And here’s reader E.H., who’s not a fan of the IWF:
“You list as one of your objectives ‘Counter the corrosive effect of radical feminism in the courts.” There’s that offensive word ‘radical.’ I believe it’s more than accurate to say that Susan B. Anthony was considered a ‘radical’ feminist in her time. Perhaps it is good thing IWF wasn’t around then.
“How ironic it is that you claim to promote indpendent thinking among women by putting down feminism. Little more than a hundred years ago, women could not vote or own property. It was legal for a man to beat his wife as long as he did not use a stick wider than his thumb. Now we have in Washington radical ‘neocons’ heavily influenced by religious extremists, in the process of taking over all three branches of the federal government. They and their predecessors have fought to keep women in their ‘rightful place,’ subservient to men and economically powerless.
“One of the best ways to do this? Take away reproductive choices. Latest example: FDA refusal to give OTC status for the morning-after pill on the ridiculous and obviously ‘lobbied’ grounds that it ‘has not been tested on teenagers.’ Just for the record, I am a pharmacist and the mother of three teenaged daughters. Shame on you all for attempting to mislead young women into sabotaging themselves with a misguided perceptions of feminism.”

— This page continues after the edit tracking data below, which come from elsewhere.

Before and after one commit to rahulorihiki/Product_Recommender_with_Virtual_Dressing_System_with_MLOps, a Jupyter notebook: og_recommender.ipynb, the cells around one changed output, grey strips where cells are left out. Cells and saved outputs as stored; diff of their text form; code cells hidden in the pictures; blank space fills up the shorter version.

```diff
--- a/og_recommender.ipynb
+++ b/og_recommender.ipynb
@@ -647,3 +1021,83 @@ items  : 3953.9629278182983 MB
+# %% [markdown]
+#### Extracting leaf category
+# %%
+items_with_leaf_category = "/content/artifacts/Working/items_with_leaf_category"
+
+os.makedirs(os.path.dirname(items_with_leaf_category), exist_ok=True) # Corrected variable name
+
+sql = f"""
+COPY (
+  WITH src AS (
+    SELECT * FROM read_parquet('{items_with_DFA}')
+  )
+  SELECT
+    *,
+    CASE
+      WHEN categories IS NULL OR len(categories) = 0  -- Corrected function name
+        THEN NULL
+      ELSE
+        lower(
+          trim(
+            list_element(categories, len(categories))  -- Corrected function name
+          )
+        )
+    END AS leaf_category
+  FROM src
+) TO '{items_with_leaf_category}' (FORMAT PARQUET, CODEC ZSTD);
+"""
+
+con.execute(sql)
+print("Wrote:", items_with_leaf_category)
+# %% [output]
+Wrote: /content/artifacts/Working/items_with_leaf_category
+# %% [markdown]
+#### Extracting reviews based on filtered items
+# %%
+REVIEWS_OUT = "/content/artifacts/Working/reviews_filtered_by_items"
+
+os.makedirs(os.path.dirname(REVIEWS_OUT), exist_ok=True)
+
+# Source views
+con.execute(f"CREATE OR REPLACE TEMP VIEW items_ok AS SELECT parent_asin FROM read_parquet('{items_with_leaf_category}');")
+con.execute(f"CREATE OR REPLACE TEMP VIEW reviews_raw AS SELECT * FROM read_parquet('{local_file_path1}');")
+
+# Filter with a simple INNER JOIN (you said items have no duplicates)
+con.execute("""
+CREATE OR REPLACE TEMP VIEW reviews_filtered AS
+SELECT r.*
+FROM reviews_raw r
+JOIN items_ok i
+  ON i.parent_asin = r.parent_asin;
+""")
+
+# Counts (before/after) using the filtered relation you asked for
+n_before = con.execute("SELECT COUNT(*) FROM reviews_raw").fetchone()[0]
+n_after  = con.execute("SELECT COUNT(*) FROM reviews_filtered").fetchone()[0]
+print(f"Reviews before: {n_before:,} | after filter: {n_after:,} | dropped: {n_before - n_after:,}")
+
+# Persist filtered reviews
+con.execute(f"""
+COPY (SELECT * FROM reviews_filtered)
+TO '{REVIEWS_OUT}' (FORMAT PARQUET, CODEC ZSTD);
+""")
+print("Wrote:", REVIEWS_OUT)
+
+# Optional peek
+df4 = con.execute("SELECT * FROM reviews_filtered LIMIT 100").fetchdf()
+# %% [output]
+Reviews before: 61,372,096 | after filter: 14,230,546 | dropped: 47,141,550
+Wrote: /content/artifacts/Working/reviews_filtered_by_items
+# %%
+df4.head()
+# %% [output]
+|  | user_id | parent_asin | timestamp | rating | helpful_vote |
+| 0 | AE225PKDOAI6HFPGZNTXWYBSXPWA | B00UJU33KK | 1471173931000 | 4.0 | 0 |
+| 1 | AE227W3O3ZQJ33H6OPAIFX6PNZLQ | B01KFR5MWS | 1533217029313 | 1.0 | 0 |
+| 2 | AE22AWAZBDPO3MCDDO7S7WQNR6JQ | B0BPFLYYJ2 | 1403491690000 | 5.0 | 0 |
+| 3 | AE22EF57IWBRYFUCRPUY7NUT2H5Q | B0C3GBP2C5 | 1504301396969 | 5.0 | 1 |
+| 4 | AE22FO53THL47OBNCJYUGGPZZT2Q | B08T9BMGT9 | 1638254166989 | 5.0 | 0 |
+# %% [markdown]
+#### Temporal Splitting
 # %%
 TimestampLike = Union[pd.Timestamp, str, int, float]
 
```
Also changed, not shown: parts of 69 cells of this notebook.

Just for the record, the IWF has no position whatsoever on the “morning-after” pill–although it doesn’t strike me as a bad idea to have a drug designed to be used by teen-agers actually tested on teen-agers. We do, however, have a strong position on the kind of feminism we stand for, and it’s the kind of feminism that Susan B. Anthony stood for: women’s right to vote, participate in public life, and have access to the same jobs and pay as men. But we believe also in women’s right to choose–to choose to stay at home full- or part-time to mother their children or to further their husbands’ careers. We think that that’s an honorable choice. So we don’t believe in “glass ceilings,” workplace affirmative action, and other ideas leading to government programs designed to improve aggregate statistics about women’s wages and jobs that reflect these individual choices. We don’t believe that American women are anyone’s victims.

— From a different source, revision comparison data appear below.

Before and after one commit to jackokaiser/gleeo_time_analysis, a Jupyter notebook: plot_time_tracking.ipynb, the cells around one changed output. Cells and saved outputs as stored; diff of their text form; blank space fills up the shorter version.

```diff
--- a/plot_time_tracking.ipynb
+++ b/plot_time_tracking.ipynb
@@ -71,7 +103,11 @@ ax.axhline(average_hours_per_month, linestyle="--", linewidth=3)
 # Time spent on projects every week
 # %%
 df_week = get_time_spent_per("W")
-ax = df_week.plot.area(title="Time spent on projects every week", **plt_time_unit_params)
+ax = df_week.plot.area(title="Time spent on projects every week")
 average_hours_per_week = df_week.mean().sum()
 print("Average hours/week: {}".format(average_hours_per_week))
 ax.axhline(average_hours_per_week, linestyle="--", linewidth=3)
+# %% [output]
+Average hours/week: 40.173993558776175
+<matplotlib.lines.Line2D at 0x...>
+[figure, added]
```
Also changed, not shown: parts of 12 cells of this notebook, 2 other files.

Now for some misconceptions of yours to be put to rest, E.H. That “rule of thumb” wife-beating canard is an urban myth. It’s been about five centuries since men could get away legally with hitting their wives. See Cecil Adams’ puncture-job in his syndicated column, The Straight Dope, if you don’t believe me. Second, married women have been able to keep their property since the mid-19th century. Gloria Steinem had nothing to do with these laws.